EXERCISE REQUIREMENTS:
From the listing below, work out how many lines contain "Titulo"; the answer is that number and nothing more.

DATA UNDER STUDY:
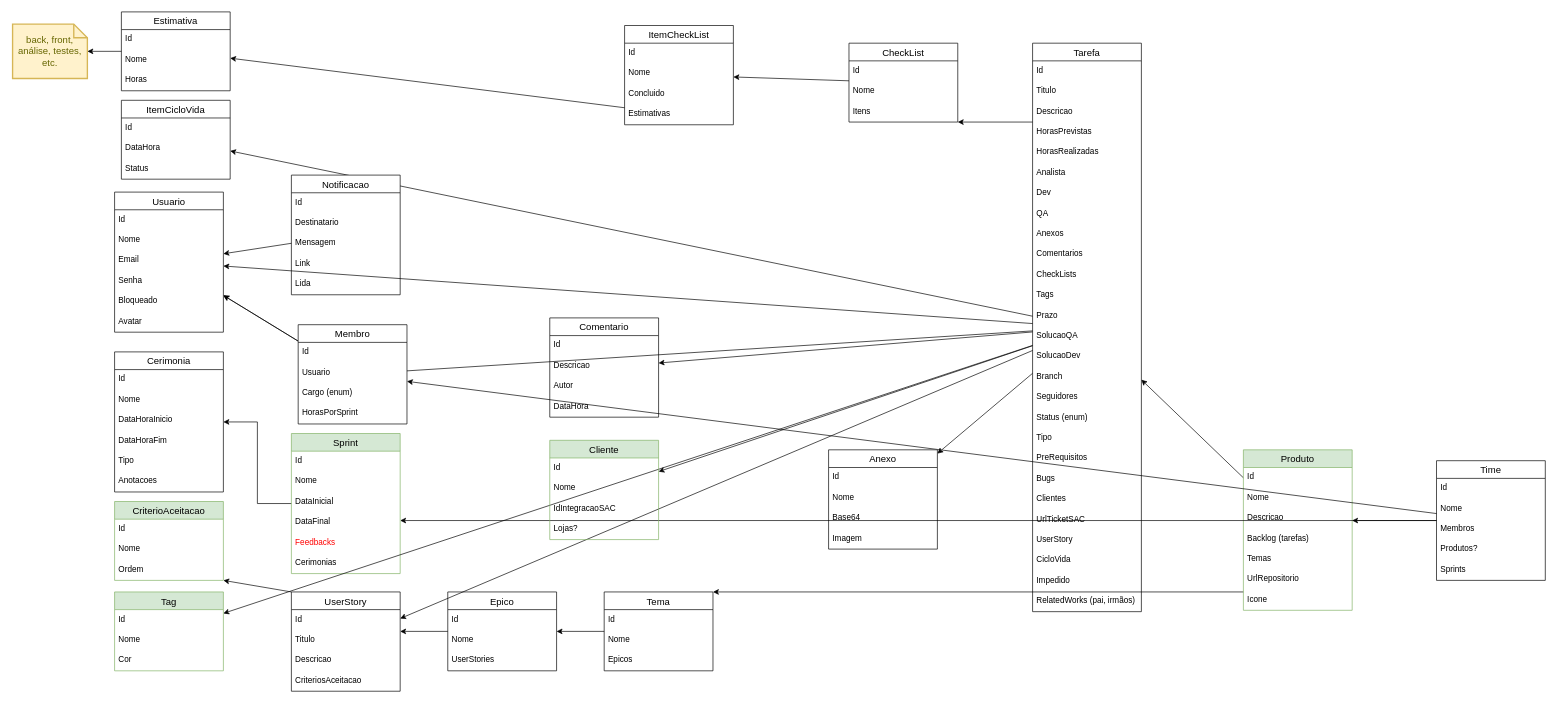
This is page "ordem" (2 of 2) of Agilis-Back/docs/Untitled Diagram.drawio from ddsdaniel/Agilis, a draw.io file, before an edit. Source tidied: cells renumbered, new cells numbered last; positions are measured from the earlier drawing's top-left corner, leaving out a move shared by most shapes. Both pictures are drawn from the tidied source at 68%, with x=0, y=0 at pixel (12, 12).
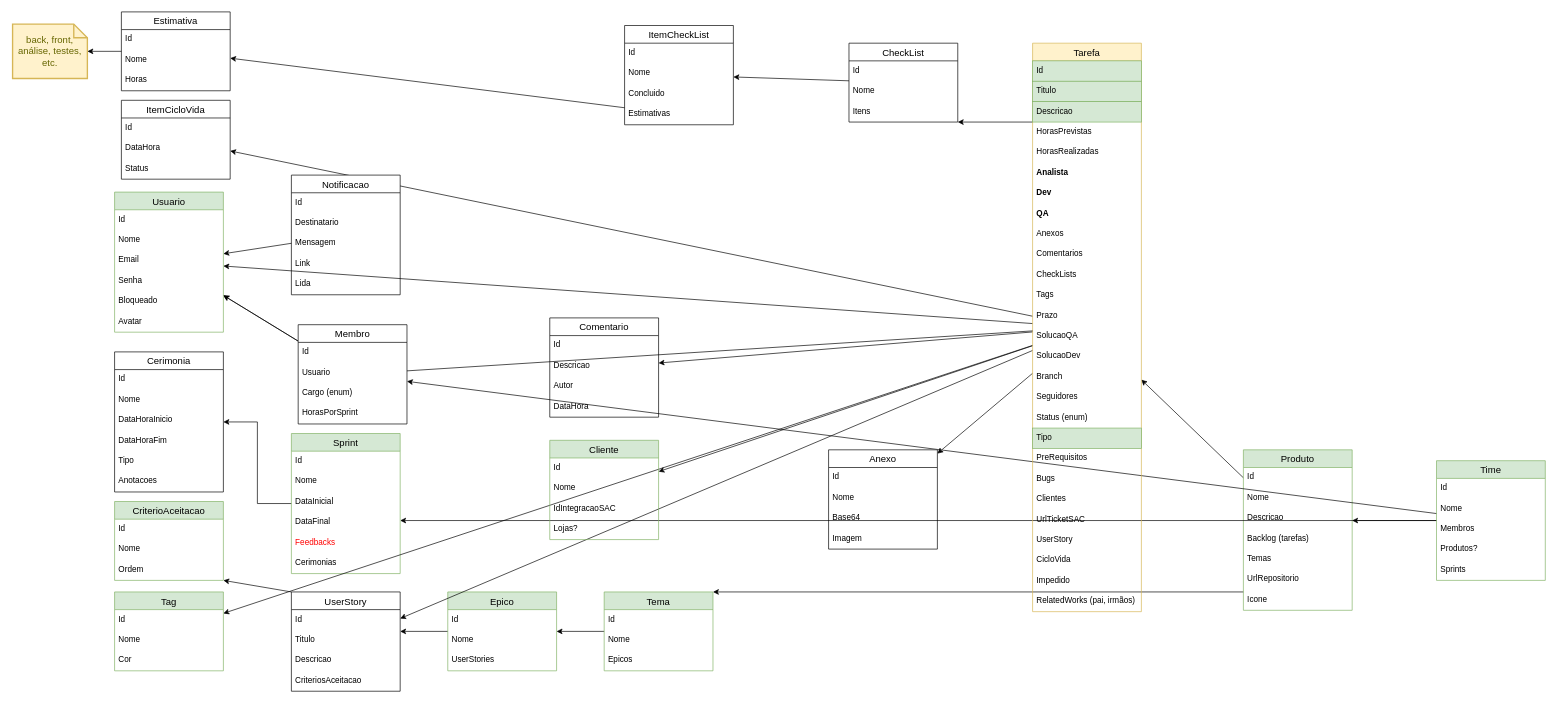
The same page after the edit.

The edit, as a diff of the source:
```diff
@@
-    <mxCell id="23" value="Time" style="swimlane;fontStyle=0;horizontal=1;startSize=26;align=center;fontSize=14;" parent="1" vertex="1">
+    <mxCell id="23" value="Time" style="swimlane;fontStyle=0;horizontal=1;startSize=26;align=center;fontSize=14;fillColor=#d5e8d4;strokeColor=#82b366;" parent="1" vertex="1">
       <mxGeometry x="2094" y="660" width="160" height="176" as="geometry" />
     </mxCell>
@@
-    <mxCell id="29" value="Usuario" style="swimlane;fontStyle=0;horizontal=1;startSize=26;align=center;fontSize=14;" parent="1" vertex="1">
+    <mxCell id="29" value="Usuario" style="swimlane;fontStyle=0;horizontal=1;startSize=26;align=center;fontSize=14;fillColor=#d5e8d4;strokeColor=#82b366;" parent="1" vertex="1">
       <mxGeometry x="150" y="265" width="160" height="206" as="geometry" />
     </mxCell>
@@
-    <mxCell id="37" value="Tema" style="swimlane;fontStyle=0;horizontal=1;startSize=26;align=center;fontSize=14;" parent="1" vertex="1">
+    <mxCell id="37" value="Tema" style="swimlane;fontStyle=0;horizontal=1;startSize=26;align=center;fontSize=14;fillColor=#d5e8d4;strokeColor=#82b366;" parent="1" vertex="1">
       <mxGeometry x="870" y="853" width="160" height="116" as="geometry" />
     </mxCell>
@@
-    <mxCell id="42" value="Epico" style="swimlane;fontStyle=0;horizontal=1;startSize=26;align=center;fontSize=14;" parent="1" vertex="1">
+    <mxCell id="42" value="Epico" style="swimlane;fontStyle=0;horizontal=1;startSize=26;align=center;fontSize=14;fillColor=#d5e8d4;strokeColor=#82b366;" parent="1" vertex="1">
       <mxGeometry x="640" y="853" width="160" height="116" as="geometry" />
     </mxCell>
@@
-    <mxCell id="89" value="Tarefa" style="swimlane;fontStyle=0;horizontal=1;startSize=26;align=center;fontSize=14;" parent="1" vertex="1">
+    <mxCell id="89" value="Tarefa" style="swimlane;fontStyle=0;horizontal=1;startSize=26;align=center;fontSize=14;fillColor=#fff2cc;strokeColor=#d6b656;" parent="1" vertex="1">
       <mxGeometry x="1500" y="46" width="160" height="836" as="geometry" />
     </mxCell>
-    <mxCell id="90" value="Id" style="text;strokeColor=none;fillColor=none;spacingLeft=4;spacingRight=4;overflow=hidden;fontSize=12;" parent="89" vertex="1">
+    <mxCell id="90" value="Id" style="text;strokeColor=#82b366;fillColor=#d5e8d4;spacingLeft=4;spacingRight=4;overflow=hidden;fontSize=12;" parent="89" vertex="1">
       <mxGeometry y="26" width="160" height="30" as="geometry" />
     </mxCell>
-    <mxCell id="91" value="Titulo" style="text;strokeColor=none;fillColor=none;spacingLeft=4;spacingRight=4;overflow=hidden;fontSize=12;" parent="89" vertex="1">
+    <mxCell id="91" value="Titulo" style="text;strokeColor=#82b366;fillColor=#d5e8d4;spacingLeft=4;spacingRight=4;overflow=hidden;fontSize=12;" parent="89" vertex="1">
       <mxGeometry y="56" width="160" height="30" as="geometry" />
     </mxCell>
-    <mxCell id="92" value="Descricao" style="text;strokeColor=none;fillColor=none;spacingLeft=4;spacingRight=4;overflow=hidden;fontSize=12;" parent="89" vertex="1">
+    <mxCell id="92" value="Descricao" style="text;strokeColor=#82b366;fillColor=#d5e8d4;spacingLeft=4;spacingRight=4;overflow=hidden;fontSize=12;" parent="89" vertex="1">
       <mxGeometry y="86" width="160" height="30" as="geometry" />
     </mxCell>
@@
-    <mxCell id="95" value="Analista" style="text;strokeColor=none;fillColor=none;spacingLeft=4;spacingRight=4;overflow=hidden;fontSize=12;" parent="89" vertex="1">
+    <mxCell id="95" value="Analista" style="text;strokeColor=none;fillColor=none;spacingLeft=4;spacingRight=4;overflow=hidden;fontSize=12;fontStyle=1;" parent="89" vertex="1">
       <mxGeometry y="176" width="160" height="30" as="geometry" />
     </mxCell>
-    <mxCell id="96" value="Dev" style="text;strokeColor=none;fillColor=none;spacingLeft=4;spacingRight=4;overflow=hidden;fontSize=12;" parent="89" vertex="1">
+    <mxCell id="96" value="Dev" style="text;strokeColor=none;fillColor=none;spacingLeft=4;spacingRight=4;overflow=hidden;fontSize=12;fontStyle=1;" parent="89" vertex="1">
       <mxGeometry y="206" width="160" height="30" as="geometry" />
     </mxCell>
-    <mxCell id="97" value="QA" style="text;strokeColor=none;fillColor=none;spacingLeft=4;spacingRight=4;overflow=hidden;fontSize=12;" parent="89" vertex="1">
+    <mxCell id="97" value="QA" style="text;strokeColor=none;fillColor=none;spacingLeft=4;spacingRight=4;overflow=hidden;fontSize=12;fontStyle=1;" parent="89" vertex="1">
       <mxGeometry y="236" width="160" height="30" as="geometry" />
     </mxCell>
@@
-    <mxCell id="108" value="Tipo" style="text;strokeColor=none;fillColor=none;spacingLeft=4;spacingRight=4;overflow=hidden;fontSize=12;" parent="89" vertex="1">
+    <mxCell id="108" value="Tipo" style="text;strokeColor=#82b366;fillColor=#d5e8d4;spacingLeft=4;spacingRight=4;overflow=hidden;fontSize=12;" parent="89" vertex="1">
       <mxGeometry y="566" width="160" height="30" as="geometry" />
     </mxCell>
```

SOLUTION TO THIS TASK:
2